MAKING AN IMPRESSION
Author: Liese Sherwood-Fabre, award-winning writer
In The Sign of the Four, Sherlock Holmes mentions his monograph on the use of plaster of paris to preserve footprint impressions. The gypsum compound, however, has many uses, some of which are mentioned in the Canon: for casting molds - such as busts of Napoleon - and plastering walls. Perhaps the most common reference to plaster in the cases involved none of the compound at all.
Plaster of paris is calcium sulfate that, when heated and ground to a fine powder, will set up again when water is added. This represents only one of three types of plaster but is the most common. The others are lime plaster, using calcium hydroxide and sand; and cement plaster, combining plaster, sand, Portland cement, and water. (1) If glue is added to the plaster, it creates a surface called gesso that can be used in tempera or oil painting. (2)
Plaster of paris has long been used in construction—from finishing interiors to flourishes on columns or cornices. (3) Until the 1930s, most homes involved lath-and-plaster walls and ceilings (as mentioned in two cases in the Canon). Strips of one-inch-wide wood were nailed onto studs and then covered with about three coats of plaster. The practice declined after drywall became popular. (4)
These white walls gave the name to the compound in the thirteenth century. According to several accounts, King Henry III coined the name after visiting Paris in 1254 and importing the process to England. (5) By the 18th century, most of the gypsum was mined in Montmartre, outside Paris, (6) but other deposits were found in East Sussex in England in 1873. (7)
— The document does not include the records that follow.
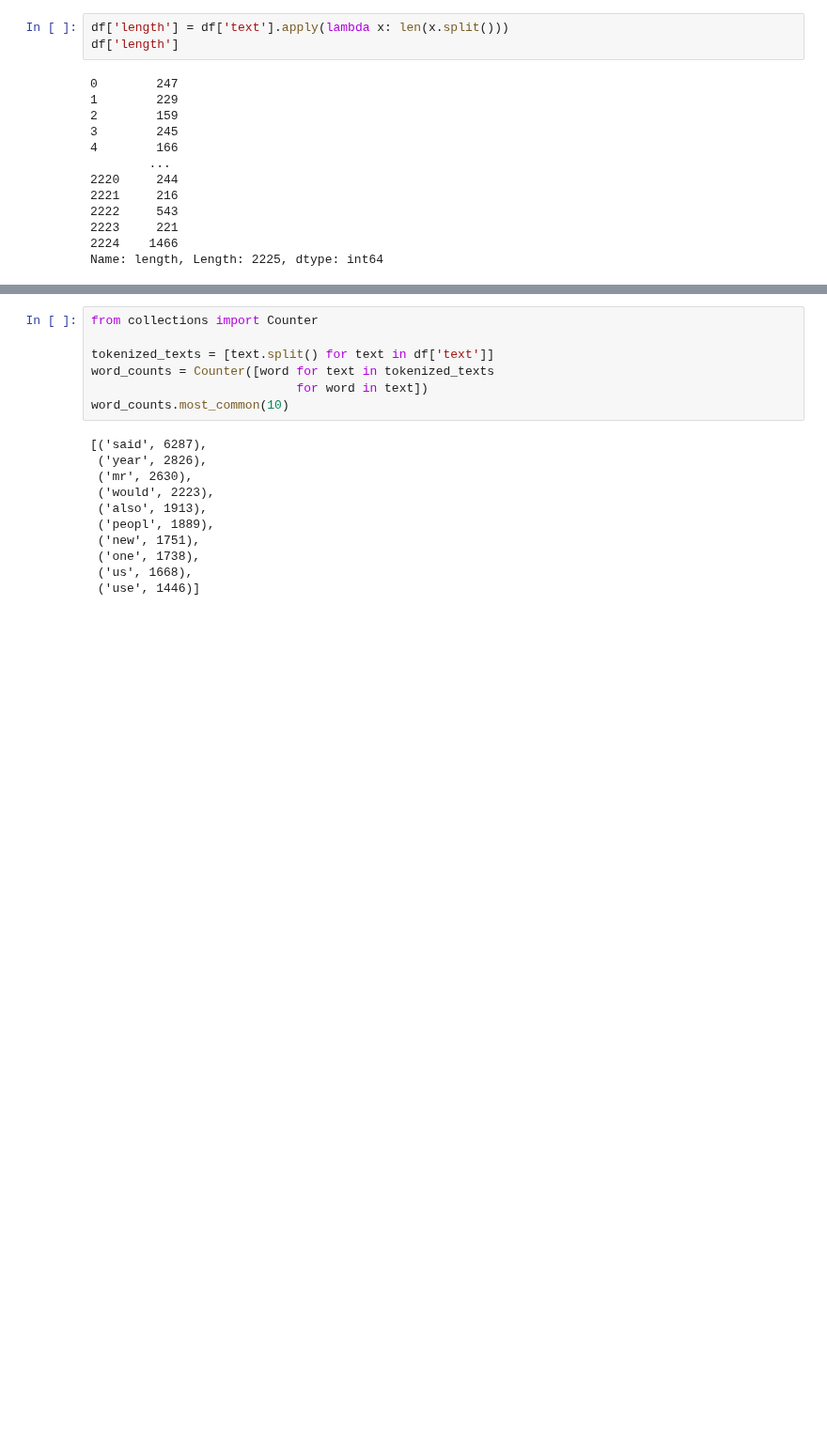
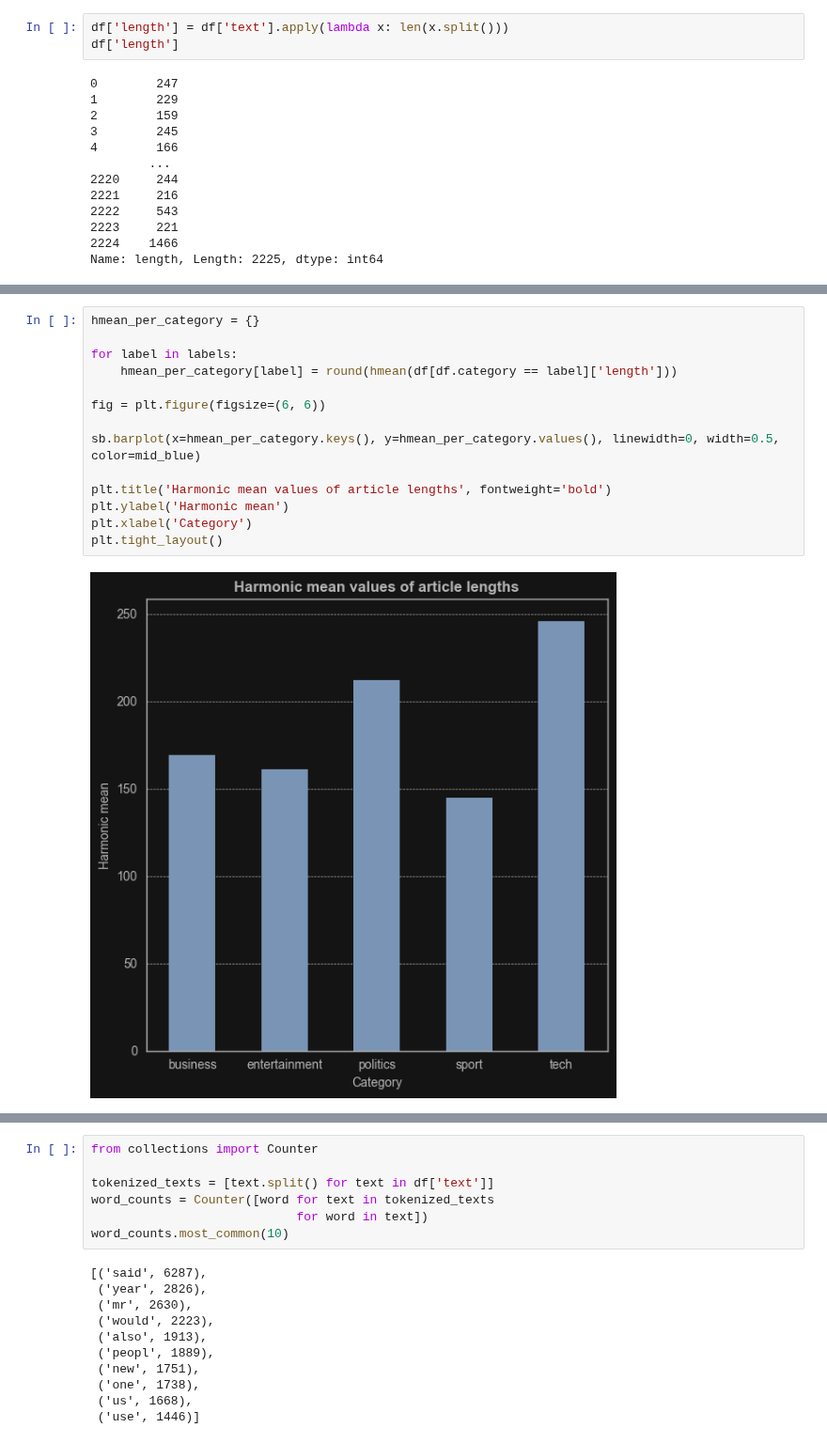
Before and after one commit to gracjan-p/bbc, a Jupyter notebook: notebooks/main.ipynb, the cells around one changed output, grey strips where cells are left out. Shown at 94% size. Drawn from its saved outputs; the diff is of its cells as text; blank space fills up the shorter version.

```diff
--- a/notebooks/main.ipynb
+++ b/notebooks/main.ipynb
@@ -134,0 +161,16 @@ plt.tight_layout()
+# %%
+hmean_per_category = {}
+
+for label in labels:
+    hmean_per_category[label] = round(hmean(df[df.category == label]['length']))
+
+fig = plt.figure(figsize=(6, 6))
+
+sb.barplot(x=hmean_per_category.keys(), y=hmean_per_category.values(), linewidth=0, width=0.5, color=mid_blue)
+
+plt.title('Harmonic mean values of article lengths', fontweight='bold')
+plt.ylabel('Harmonic mean')
+plt.xlabel('Category')
+plt.tight_layout()
+# %% [output]
+[figure, added]
```
Also changed, not shown: parts of 28 cells of this notebook, 1 other file.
Plaster of paris has the specific property of not shrinking or cracking when casting molds—such as statues of Napoleon. Because of this feature, not only has it been used for decorative trim, but also for hand and foot castings. While casting babies’ feet has been a common practice since ancient Egypt, (8) it wasn’t until 1786 that a plaster cast of a footprint was used to solve a crime. A local constable noticed a boot print near the home of a murdered girl. He used a cast of the print to identify the culprit by comparing it with the boots of those who attended her funeral. (9)
A shoe or footprint is a “plastic” print when it is left in mud, snow, or other substance retaining a three-dimensional track. Such prints can be traced to a particular individual because of several traits unique to each person. At its most basic, the print provides the size and make of a particular shoe, narrowing the number of possible suspects and eliminating others. This preliminary characteristic is important enough for the FBI to maintain a database of sole patterns. To link a shoe print to a particular individual, the wear pattern is used. Each person has his/her own manner of walking (more weight on the heel, more on the ball, etc.) and wears out shoe soles differently. In addition, cuts or nicks on the sole will leave marks in the print. An investigator can compare the plaster cast to a suspect’s shoe to determine if they match or not. (10)
Plaster is also mentioned in A Study in Scarlet, The Valley of Fear, “The Man with the Twisted Lip,” and “The Adventure of the Greek Interpreter” in reference to a very different item. Plasters are also medicinal compounds applied to the skin (for example “mustard plaster”). (11) In 1880, a pharmacist spread a rubber-like substance over gauze to cover the skin and hold a salve in place and termed it “Guttaplaste.” (12) Sticking plaster soon entered the market and appears in the Canon as an adhesive tape used to cover cuts, as well as to disfigure Neville St. Clair’s and Paul Kratides’ face and cover Kratides’ mouth to keep him from talking.
Whether distorting a person’s features or forming a cast of Napoleon or a suspect’s footprint, plaster has quite an “impressive” history.
Liese Sherwood-Fabre is proud to share the cover of case four in “The Early Case Files of Sherlock Holmes.” “The Adventure of the Purloined Portrait” will be available shortly for pre-order and will be released in 2022. You can learn more about this series and other books at www.liesesherwoodfabre.com. Signing up for her newsletter will ensure you keep up with all the latest news about her books and appearances.
10) D.P. Lyle Forensics for Dummies. Hoboken, NJ: John Wiley and Sons, Inc., 2019.
Thank you very much for this article Liese Sherwood-Fabre.
Articles by Liese Sherwood-Fabre